— Problem requirements —
Across these entries, how many lines contain the word "mxGeometry"? Answer with only the number.

Before-and-after change data:
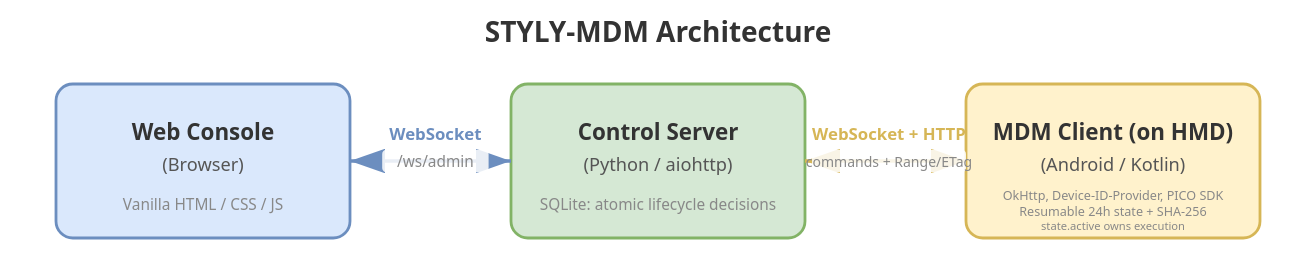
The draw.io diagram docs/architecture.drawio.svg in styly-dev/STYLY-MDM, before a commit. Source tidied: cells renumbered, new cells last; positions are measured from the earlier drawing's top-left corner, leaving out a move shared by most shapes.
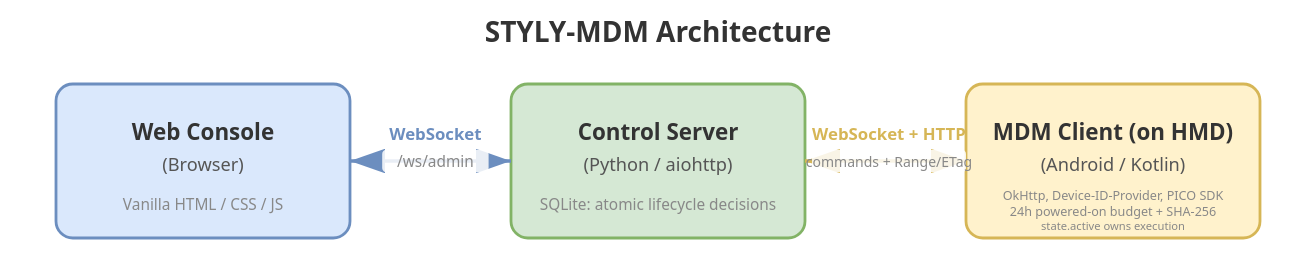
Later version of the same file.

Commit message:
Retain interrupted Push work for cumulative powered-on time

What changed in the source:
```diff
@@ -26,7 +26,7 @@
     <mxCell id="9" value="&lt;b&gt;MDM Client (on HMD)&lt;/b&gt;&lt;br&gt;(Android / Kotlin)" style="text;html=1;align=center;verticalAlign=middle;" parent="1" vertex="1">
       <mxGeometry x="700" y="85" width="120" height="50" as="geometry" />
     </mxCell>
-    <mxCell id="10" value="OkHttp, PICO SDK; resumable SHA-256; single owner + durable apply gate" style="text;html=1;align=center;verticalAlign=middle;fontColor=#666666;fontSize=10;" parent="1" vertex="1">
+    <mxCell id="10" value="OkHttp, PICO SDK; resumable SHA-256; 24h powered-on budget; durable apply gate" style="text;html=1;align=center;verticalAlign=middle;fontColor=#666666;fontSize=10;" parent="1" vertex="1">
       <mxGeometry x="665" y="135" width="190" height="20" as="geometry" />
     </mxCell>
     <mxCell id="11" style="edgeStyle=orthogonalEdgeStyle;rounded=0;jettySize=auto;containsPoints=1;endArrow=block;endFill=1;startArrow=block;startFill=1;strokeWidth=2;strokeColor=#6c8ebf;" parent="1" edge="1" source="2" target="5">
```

— Exercise result —
2